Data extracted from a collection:
════
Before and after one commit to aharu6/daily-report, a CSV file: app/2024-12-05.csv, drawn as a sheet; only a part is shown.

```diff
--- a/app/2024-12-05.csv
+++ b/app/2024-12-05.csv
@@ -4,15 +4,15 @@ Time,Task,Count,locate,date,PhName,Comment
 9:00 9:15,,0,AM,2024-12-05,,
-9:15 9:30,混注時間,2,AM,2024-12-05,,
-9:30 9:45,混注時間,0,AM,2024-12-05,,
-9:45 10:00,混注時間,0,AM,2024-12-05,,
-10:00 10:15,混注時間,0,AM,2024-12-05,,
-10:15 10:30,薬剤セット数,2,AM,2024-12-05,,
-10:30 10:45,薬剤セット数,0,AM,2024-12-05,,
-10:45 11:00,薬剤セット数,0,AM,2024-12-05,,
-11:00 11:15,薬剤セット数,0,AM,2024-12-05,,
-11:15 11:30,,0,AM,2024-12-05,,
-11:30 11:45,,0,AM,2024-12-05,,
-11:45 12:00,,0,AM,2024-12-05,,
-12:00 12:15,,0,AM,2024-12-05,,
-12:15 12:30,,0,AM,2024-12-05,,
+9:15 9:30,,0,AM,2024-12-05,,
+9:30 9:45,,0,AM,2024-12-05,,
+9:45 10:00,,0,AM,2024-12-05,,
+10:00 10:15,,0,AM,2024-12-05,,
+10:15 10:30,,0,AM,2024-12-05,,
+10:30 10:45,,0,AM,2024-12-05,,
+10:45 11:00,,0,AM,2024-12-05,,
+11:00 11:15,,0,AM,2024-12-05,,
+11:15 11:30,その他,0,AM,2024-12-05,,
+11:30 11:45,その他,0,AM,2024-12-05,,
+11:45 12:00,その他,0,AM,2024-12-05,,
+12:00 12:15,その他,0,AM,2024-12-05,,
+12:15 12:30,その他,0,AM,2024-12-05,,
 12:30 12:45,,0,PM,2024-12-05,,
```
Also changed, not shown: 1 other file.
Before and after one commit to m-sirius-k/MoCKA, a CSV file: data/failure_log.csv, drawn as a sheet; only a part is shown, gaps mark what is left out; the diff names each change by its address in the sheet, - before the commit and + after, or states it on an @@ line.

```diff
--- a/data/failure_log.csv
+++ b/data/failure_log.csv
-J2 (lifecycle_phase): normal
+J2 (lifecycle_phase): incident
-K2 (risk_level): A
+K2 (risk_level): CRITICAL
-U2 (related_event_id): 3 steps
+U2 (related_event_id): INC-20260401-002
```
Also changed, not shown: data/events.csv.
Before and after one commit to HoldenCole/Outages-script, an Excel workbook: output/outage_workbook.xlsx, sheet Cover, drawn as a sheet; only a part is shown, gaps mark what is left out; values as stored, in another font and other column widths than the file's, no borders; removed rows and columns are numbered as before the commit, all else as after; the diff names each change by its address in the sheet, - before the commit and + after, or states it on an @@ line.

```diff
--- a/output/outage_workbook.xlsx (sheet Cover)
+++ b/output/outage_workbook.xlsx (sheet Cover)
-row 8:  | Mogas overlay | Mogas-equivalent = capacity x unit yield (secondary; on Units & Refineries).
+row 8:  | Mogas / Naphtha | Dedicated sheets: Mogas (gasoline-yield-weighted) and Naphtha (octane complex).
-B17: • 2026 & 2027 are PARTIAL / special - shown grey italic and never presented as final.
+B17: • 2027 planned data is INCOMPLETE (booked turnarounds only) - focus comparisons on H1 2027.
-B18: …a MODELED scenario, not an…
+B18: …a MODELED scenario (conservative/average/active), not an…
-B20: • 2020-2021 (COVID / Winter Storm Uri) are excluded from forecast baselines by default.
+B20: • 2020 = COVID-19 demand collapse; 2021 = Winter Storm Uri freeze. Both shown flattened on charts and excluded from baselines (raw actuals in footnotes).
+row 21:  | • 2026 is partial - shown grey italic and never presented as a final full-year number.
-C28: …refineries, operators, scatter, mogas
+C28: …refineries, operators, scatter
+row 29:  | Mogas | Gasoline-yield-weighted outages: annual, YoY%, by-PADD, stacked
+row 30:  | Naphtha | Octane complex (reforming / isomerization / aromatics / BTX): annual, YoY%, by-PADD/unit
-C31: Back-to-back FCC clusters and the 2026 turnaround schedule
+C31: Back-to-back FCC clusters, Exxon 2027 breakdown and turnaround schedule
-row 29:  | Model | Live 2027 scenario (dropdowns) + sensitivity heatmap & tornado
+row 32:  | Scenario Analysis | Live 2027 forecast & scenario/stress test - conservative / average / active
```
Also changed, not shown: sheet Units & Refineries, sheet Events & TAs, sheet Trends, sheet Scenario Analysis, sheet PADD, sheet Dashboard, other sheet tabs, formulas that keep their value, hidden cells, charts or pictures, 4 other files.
════
Line count for the string "other": state how many lines in the data contain it, and output nothing else.

RESPONSE TO THIS EXERCISE:
3